Brutus, thanks for this.

one thing I wonder about is whether expats - particularly those who have recently moved there - could be extra susceptible to bugs that locals have developed immunity to.   Your friend’s case made me think of that - although the added risk there was probably more due to not knowing to not do push-ups in the grass.

What do you think?  And do you think physicians would think about this?
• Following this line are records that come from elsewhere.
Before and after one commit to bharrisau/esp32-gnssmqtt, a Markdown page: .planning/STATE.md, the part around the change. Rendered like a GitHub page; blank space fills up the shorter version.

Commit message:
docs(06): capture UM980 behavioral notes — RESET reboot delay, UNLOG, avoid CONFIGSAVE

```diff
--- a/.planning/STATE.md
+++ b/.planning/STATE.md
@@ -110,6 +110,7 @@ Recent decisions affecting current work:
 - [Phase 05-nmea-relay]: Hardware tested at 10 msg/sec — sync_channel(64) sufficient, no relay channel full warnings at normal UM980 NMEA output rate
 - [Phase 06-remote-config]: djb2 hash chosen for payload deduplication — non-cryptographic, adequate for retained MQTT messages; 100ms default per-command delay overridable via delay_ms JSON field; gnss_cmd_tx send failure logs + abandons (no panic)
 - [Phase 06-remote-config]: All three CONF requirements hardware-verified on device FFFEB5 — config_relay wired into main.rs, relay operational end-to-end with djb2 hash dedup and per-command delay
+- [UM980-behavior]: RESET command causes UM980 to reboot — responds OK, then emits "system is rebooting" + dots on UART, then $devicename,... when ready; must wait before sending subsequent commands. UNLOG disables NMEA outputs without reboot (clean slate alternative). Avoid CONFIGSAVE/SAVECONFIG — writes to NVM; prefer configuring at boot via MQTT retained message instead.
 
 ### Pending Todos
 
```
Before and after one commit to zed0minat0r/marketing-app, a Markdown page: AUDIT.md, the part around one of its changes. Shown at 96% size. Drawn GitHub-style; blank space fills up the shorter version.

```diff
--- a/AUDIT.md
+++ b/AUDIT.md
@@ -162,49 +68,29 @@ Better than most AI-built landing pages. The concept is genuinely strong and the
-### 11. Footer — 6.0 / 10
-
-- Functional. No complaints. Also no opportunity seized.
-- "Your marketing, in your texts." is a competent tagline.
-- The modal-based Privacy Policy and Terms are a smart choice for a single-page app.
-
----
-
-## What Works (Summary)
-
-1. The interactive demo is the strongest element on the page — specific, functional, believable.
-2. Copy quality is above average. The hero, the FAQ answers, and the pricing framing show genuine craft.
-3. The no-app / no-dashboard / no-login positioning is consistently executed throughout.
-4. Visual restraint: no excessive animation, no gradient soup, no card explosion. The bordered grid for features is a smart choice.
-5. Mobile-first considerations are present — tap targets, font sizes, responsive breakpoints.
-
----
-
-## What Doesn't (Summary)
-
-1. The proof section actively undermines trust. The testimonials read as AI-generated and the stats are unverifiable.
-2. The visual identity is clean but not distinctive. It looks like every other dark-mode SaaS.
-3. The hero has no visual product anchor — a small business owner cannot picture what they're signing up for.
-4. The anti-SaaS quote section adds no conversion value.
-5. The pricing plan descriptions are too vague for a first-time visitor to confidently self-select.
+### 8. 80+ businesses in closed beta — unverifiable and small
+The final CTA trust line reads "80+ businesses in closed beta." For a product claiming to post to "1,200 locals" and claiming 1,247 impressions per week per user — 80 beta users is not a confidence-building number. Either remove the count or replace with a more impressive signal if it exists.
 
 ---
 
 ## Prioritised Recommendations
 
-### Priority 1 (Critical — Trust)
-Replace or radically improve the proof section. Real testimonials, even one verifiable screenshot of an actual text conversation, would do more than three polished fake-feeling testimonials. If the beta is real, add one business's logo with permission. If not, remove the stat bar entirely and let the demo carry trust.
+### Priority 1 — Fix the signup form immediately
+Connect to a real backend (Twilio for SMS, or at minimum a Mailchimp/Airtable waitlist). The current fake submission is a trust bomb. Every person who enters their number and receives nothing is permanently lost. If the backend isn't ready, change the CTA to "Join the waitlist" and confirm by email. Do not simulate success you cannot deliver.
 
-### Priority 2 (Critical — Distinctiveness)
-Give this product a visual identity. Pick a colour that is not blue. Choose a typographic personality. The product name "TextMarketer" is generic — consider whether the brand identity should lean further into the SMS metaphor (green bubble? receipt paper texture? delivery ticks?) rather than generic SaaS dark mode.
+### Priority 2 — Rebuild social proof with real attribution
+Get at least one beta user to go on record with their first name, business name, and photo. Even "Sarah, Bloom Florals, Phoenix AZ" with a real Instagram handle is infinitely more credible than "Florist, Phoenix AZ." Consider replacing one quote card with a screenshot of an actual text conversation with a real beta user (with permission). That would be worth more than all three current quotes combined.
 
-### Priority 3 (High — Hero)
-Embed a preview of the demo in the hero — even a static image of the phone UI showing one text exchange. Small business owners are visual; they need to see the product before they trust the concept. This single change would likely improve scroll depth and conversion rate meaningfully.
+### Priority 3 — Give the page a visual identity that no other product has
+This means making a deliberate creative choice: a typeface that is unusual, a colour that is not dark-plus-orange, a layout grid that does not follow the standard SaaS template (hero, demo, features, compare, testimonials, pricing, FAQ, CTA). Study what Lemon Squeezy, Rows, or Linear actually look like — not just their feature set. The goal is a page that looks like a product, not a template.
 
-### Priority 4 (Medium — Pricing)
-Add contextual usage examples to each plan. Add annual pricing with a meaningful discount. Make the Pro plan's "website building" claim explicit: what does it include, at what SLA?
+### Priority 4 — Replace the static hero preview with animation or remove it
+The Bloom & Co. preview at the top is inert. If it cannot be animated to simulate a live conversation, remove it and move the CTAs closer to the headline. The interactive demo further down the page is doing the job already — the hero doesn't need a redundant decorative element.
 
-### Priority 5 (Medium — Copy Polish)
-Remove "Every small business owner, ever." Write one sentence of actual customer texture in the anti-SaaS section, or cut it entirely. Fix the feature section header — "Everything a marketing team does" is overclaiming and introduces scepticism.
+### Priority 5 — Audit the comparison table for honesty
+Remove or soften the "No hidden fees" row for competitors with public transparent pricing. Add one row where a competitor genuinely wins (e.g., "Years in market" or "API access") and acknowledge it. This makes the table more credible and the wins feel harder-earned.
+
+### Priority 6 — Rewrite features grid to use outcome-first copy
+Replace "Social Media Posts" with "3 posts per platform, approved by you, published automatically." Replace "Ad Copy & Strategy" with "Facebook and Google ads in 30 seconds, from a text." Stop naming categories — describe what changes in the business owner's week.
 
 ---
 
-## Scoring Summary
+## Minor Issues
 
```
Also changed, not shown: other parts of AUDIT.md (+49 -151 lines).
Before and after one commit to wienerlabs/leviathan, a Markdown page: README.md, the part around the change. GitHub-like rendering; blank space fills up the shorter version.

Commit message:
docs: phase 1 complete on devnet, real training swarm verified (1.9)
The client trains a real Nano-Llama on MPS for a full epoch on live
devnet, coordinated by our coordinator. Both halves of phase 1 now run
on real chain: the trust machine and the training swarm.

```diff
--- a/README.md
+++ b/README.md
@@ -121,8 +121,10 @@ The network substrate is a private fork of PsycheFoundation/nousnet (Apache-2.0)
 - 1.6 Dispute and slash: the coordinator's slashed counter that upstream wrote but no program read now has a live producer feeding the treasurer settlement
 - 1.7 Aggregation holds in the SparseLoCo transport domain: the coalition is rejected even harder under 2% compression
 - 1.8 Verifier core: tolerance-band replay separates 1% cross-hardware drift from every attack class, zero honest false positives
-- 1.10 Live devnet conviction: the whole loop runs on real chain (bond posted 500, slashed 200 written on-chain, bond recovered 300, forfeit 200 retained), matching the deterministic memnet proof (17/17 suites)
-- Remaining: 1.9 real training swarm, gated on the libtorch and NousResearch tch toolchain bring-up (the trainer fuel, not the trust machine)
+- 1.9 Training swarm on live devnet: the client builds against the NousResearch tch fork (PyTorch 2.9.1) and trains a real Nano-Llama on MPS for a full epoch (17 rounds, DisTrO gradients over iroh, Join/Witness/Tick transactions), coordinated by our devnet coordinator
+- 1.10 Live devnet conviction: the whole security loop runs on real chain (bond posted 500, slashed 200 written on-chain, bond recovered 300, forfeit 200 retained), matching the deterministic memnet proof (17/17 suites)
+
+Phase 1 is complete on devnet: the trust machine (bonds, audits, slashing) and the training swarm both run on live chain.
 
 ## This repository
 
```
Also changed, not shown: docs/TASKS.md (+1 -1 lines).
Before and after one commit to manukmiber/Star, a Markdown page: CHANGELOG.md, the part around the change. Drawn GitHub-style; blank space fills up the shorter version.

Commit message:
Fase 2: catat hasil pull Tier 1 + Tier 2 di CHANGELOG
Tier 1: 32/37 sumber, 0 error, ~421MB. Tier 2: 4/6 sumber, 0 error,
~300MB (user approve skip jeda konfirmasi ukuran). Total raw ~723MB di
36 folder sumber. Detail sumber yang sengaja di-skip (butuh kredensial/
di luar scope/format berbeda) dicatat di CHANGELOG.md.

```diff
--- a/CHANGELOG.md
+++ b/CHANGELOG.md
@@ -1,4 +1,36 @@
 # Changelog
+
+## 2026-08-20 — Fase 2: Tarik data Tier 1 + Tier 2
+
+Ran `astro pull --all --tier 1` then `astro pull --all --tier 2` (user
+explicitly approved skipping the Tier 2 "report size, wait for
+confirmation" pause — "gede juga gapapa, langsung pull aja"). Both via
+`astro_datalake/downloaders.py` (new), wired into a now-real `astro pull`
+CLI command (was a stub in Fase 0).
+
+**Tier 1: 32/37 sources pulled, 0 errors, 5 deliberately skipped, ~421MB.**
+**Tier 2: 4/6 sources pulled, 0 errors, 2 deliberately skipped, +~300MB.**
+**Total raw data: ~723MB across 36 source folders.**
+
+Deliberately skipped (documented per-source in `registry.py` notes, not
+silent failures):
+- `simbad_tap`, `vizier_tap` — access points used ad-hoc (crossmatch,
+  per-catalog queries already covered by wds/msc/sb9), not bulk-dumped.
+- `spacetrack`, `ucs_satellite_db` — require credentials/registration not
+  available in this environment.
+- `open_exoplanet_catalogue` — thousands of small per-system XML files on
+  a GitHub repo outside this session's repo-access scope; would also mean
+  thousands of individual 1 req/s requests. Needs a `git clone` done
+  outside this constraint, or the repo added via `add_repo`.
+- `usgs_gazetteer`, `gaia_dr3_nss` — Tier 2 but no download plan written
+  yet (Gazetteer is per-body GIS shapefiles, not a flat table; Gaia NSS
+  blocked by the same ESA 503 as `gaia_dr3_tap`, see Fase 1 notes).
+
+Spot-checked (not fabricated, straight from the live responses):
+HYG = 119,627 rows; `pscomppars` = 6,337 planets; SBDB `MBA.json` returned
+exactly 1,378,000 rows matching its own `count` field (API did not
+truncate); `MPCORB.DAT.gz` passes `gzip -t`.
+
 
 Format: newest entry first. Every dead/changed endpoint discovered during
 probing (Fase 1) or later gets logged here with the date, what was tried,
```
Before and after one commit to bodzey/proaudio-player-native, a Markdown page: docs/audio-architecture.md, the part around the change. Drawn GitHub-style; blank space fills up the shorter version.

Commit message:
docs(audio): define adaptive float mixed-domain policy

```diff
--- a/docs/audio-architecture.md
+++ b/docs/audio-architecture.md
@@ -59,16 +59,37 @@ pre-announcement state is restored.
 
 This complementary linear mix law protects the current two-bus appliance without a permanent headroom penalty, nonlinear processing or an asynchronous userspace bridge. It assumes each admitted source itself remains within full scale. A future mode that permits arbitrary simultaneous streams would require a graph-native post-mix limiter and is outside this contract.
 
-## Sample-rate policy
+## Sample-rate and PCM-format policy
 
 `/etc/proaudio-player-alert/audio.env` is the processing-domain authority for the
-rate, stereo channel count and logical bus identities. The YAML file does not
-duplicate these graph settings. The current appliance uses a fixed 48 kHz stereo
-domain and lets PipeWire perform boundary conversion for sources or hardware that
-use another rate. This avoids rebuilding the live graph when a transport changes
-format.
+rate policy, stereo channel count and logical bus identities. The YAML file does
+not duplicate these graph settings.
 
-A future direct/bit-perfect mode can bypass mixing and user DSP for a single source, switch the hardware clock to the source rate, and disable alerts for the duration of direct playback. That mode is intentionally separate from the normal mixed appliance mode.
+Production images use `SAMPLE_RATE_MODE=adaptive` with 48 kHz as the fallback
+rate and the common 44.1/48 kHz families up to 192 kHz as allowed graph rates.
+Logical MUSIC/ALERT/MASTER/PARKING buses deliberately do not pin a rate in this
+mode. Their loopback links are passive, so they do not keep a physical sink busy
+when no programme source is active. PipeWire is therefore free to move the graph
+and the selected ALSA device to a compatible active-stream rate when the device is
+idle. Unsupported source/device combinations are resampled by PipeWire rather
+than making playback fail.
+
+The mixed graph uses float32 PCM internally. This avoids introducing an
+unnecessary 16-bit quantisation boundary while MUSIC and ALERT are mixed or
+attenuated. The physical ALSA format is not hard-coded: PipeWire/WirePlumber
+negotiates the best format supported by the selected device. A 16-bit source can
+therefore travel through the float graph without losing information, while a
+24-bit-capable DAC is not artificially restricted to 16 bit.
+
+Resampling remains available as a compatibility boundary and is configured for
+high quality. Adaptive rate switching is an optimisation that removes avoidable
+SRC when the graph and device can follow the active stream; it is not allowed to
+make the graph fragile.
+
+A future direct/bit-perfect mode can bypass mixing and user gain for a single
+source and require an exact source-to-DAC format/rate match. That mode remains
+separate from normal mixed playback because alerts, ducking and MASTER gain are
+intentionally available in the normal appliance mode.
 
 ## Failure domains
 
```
And sorry I butchered your name.   Don't know how my fingers decided to type Brutus instead of Brutox   😄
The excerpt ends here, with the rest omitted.